(Excerpts from a dataset)
************
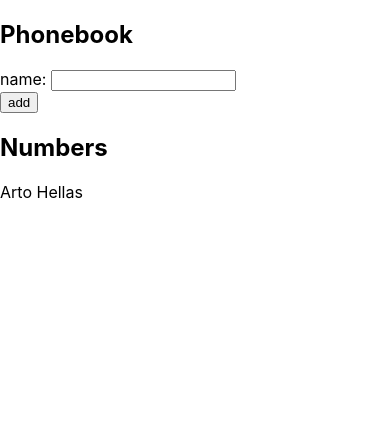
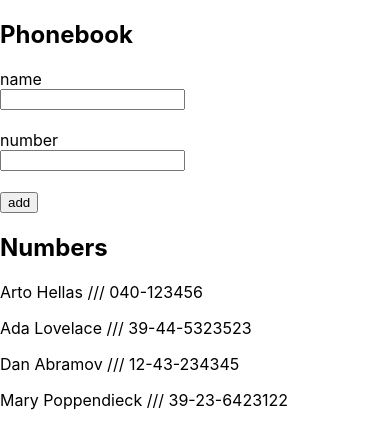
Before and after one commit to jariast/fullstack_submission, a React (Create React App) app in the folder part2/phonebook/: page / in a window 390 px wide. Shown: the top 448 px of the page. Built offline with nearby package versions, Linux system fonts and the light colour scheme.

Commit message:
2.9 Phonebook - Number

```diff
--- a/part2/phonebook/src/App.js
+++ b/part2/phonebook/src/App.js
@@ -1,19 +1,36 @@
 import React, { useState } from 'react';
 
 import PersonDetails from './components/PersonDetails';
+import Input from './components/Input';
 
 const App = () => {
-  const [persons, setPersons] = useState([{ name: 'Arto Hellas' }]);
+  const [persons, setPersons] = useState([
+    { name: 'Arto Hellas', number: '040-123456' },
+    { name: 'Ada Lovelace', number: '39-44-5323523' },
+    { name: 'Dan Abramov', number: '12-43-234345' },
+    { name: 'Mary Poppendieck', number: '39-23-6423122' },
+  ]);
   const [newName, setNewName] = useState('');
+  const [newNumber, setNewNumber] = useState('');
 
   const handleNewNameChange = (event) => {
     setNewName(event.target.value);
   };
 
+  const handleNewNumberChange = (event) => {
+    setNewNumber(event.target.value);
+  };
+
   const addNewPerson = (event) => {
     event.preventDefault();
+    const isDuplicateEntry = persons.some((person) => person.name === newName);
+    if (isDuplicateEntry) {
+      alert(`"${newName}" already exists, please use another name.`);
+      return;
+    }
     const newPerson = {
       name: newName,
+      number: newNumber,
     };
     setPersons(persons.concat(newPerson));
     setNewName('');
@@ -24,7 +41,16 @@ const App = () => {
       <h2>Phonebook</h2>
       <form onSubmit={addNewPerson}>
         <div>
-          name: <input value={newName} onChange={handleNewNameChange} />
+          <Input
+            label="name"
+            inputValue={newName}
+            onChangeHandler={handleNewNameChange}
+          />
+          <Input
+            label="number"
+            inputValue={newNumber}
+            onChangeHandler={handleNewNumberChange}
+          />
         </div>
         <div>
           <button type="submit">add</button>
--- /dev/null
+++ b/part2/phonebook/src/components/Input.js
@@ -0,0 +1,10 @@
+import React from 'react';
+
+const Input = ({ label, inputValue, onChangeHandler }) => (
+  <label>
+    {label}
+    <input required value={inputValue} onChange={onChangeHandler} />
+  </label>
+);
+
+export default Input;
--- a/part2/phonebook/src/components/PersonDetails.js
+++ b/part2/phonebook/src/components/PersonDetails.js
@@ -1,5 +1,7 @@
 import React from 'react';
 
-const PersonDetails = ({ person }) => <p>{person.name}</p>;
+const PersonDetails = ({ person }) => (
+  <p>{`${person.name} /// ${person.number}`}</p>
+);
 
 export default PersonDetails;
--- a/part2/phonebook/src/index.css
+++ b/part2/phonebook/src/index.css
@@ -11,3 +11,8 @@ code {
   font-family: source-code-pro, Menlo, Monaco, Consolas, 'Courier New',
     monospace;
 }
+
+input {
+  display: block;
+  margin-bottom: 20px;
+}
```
************
A picture-free version of all the records, repeated exactly, is what to return.

Before and after one commit to jariast/fullstack_submission, a React (Create React App) app in the folder part2/phonebook/: page / in a window 390 px wide. Shown: the top 448 px of the page. Built offline with nearby package versions, Linux system fonts and the light colour scheme.

Commit message:
2.9 Phonebook - Number

```diff
--- a/part2/phonebook/src/App.js
+++ b/part2/phonebook/src/App.js
@@ -1,19 +1,36 @@
 import React, { useState } from 'react';
 
 import PersonDetails from './components/PersonDetails';
+import Input from './components/Input';
 
 const App = () => {
-  const [persons, setPersons] = useState([{ name: 'Arto Hellas' }]);
+  const [persons, setPersons] = useState([
+    { name: 'Arto Hellas', number: '040-123456' },
+    { name: 'Ada Lovelace', number: '39-44-5323523' },
+    { name: 'Dan Abramov', number: '12-43-234345' },
+    { name: 'Mary Poppendieck', number: '39-23-6423122' },
+  ]);
   const [newName, setNewName] = useState('');
+  const [newNumber, setNewNumber] = useState('');
 
   const handleNewNameChange = (event) => {
     setNewName(event.target.value);
   };
 
+  const handleNewNumberChange = (event) => {
+    setNewNumber(event.target.value);
+  };
+
   const addNewPerson = (event) => {
     event.preventDefault();
+    const isDuplicateEntry = persons.some((person) => person.name === newName);
+    if (isDuplicateEntry) {
+      alert(`"${newName}" already exists, please use another name.`);
+      return;
+    }
     const newPerson = {
       name: newName,
+      number: newNumber,
     };
     setPersons(persons.concat(newPerson));
     setNewName('');
@@ -24,7 +41,16 @@ const App = () => {
       <h2>Phonebook</h2>
       <form onSubmit={addNewPerson}>
         <div>
-          name: <input value={newName} onChange={handleNewNameChange} />
+          <Input
+            label="name"
+            inputValue={newName}
+            onChangeHandler={handleNewNameChange}
+          />
+          <Input
+            label="number"
+            inputValue={newNumber}
+            onChangeHandler={handleNewNumberChange}
+          />
         </div>
         <div>
           <button type="submit">add</button>
--- /dev/null
+++ b/part2/phonebook/src/components/Input.js
@@ -0,0 +1,10 @@
+import React from 'react';
+
+const Input = ({ label, inputValue, onChangeHandler }) => (
+  <label>
+    {label}
+    <input required value={inputValue} onChange={onChangeHandler} />
+  </label>
+);
+
+export default Input;
--- a/part2/phonebook/src/components/PersonDetails.js
+++ b/part2/phonebook/src/components/PersonDetails.js
@@ -1,5 +1,7 @@
 import React from 'react';
 
-const PersonDetails = ({ person }) => <p>{person.name}</p>;
+const PersonDetails = ({ person }) => (
+  <p>{`${person.name} /// ${person.number}`}</p>
+);
 
 export default PersonDetails;
--- a/part2/phonebook/src/index.css
+++ b/part2/phonebook/src/index.css
@@ -11,3 +11,8 @@ code {
   font-family: source-code-pro, Menlo, Monaco, Consolas, 'Courier New',
     monospace;
 }
+
+input {
+  display: block;
+  margin-bottom: 20px;
+}
```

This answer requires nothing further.